Web interface edit records

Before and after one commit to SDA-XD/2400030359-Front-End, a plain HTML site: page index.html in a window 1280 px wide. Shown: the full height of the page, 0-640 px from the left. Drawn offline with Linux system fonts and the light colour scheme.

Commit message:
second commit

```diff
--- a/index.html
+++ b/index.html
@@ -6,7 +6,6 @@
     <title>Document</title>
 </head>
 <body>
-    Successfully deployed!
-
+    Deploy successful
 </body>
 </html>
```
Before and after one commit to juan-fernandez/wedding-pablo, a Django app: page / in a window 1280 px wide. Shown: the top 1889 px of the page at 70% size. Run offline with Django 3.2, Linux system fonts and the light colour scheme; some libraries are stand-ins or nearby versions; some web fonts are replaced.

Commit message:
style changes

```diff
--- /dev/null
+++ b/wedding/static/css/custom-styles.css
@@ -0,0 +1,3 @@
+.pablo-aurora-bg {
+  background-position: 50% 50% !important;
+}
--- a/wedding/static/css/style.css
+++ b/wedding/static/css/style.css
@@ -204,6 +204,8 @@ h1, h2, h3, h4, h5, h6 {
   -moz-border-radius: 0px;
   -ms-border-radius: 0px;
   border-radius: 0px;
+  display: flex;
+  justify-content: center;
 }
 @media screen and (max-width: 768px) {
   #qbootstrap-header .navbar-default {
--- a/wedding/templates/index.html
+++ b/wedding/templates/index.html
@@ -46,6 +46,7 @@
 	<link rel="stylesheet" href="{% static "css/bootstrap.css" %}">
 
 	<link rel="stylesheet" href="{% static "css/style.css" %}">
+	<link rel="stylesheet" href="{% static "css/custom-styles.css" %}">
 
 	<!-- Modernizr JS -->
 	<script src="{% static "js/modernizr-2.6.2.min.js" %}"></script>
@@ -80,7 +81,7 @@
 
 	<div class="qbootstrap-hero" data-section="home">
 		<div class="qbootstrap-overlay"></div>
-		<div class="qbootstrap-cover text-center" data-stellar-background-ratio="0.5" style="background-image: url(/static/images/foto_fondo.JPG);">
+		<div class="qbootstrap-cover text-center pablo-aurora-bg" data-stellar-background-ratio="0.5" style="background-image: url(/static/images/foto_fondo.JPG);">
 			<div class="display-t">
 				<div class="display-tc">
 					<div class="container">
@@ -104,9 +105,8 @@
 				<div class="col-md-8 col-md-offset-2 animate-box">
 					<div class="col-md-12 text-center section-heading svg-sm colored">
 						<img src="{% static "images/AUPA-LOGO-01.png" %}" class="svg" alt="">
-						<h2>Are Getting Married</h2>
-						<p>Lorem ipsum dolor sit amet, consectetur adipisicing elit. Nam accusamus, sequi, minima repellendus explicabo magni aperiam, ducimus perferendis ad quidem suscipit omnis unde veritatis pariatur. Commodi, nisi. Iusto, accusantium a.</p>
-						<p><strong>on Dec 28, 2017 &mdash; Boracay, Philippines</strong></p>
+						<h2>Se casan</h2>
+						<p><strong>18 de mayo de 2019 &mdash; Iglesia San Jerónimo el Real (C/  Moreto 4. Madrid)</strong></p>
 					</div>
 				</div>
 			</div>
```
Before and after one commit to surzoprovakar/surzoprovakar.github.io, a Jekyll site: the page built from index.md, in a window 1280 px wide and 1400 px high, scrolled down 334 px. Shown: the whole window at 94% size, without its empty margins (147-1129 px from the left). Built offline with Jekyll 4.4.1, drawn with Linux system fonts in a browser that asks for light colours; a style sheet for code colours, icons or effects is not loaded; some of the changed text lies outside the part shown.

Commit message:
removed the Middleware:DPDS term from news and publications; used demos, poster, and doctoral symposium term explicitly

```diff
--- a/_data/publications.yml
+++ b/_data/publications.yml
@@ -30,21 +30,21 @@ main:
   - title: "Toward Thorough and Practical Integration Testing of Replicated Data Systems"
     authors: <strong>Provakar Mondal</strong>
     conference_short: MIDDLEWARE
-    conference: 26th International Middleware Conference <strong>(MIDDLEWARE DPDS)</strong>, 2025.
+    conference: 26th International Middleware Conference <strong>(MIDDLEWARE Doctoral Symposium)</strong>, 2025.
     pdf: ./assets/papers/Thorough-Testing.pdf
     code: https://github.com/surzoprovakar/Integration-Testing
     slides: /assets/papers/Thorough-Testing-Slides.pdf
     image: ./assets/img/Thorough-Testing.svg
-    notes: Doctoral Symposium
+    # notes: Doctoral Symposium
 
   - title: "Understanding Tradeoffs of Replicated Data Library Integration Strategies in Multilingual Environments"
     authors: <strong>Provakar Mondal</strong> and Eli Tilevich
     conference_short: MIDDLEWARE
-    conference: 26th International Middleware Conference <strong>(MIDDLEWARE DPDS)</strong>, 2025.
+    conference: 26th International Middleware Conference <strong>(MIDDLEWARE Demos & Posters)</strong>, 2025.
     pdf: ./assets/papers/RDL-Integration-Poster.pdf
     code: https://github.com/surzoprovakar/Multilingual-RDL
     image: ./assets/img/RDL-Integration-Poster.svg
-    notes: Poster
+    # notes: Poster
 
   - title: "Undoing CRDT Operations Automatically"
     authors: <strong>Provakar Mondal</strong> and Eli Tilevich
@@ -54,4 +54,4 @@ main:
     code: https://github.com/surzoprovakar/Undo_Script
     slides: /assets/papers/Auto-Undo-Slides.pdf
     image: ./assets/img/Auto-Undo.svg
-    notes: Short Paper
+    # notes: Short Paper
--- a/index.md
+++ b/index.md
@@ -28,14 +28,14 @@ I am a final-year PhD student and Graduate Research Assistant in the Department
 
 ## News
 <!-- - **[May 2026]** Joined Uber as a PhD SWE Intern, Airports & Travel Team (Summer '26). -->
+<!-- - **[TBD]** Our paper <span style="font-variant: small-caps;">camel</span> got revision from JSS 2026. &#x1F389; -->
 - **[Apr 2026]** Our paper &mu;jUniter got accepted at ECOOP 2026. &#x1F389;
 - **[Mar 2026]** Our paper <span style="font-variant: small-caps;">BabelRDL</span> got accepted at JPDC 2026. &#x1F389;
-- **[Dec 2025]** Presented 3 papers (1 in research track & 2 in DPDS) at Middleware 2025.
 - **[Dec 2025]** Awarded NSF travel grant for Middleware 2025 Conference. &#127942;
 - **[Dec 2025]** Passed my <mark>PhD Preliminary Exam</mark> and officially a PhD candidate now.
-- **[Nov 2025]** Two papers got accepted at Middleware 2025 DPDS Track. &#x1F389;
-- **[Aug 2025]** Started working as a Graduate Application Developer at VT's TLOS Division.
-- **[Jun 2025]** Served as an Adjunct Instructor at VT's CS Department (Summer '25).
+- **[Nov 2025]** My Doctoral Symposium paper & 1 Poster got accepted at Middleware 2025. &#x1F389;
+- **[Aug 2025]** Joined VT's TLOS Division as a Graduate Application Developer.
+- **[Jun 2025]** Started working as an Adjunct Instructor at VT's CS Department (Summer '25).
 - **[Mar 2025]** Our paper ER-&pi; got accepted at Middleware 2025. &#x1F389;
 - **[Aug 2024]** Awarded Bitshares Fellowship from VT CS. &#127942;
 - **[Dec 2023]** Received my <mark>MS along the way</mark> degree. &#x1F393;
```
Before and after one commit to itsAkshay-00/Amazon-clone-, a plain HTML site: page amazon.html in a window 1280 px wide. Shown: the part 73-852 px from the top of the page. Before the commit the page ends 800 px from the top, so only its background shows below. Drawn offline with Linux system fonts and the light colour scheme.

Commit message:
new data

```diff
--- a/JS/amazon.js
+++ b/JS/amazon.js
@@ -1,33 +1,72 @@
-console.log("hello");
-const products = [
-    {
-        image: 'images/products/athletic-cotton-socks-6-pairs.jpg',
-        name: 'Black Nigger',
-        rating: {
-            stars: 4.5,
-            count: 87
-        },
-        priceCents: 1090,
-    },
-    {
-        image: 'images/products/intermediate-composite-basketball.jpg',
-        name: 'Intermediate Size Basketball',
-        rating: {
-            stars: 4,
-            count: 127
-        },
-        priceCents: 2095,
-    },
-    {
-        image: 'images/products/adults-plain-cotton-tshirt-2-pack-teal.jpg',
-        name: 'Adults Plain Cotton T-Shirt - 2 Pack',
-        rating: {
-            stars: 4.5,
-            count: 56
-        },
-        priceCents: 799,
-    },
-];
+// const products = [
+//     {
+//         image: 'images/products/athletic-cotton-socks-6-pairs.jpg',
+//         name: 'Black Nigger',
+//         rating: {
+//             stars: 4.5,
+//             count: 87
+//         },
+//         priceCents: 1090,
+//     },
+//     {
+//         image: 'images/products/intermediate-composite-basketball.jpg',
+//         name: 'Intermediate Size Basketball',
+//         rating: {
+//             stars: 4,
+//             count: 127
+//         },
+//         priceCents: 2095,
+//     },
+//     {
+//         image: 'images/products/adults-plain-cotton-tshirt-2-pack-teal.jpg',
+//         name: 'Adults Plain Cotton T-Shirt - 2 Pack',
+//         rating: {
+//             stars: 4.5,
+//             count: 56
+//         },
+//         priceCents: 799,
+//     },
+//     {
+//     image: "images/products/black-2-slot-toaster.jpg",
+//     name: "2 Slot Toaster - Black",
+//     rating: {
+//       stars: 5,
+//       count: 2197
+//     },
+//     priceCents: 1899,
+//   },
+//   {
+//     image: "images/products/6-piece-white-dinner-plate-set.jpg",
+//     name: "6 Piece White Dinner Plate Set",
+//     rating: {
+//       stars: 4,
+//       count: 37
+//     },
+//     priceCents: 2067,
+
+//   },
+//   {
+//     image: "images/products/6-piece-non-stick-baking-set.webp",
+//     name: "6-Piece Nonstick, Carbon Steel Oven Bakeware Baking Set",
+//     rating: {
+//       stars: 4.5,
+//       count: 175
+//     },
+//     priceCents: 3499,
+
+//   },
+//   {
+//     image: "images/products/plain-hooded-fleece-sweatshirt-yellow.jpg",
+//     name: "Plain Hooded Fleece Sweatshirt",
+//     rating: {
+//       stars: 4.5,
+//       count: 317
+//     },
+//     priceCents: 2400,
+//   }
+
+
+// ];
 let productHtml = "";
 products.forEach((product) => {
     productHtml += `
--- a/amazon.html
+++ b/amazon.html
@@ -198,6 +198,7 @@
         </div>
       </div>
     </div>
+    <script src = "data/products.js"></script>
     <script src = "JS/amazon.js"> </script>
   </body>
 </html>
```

**TASK DESCRIPTION**
If a line in the records holds the word "custom", count it, then give only the total.

**ANSWER TO THIS EXERCISE**
2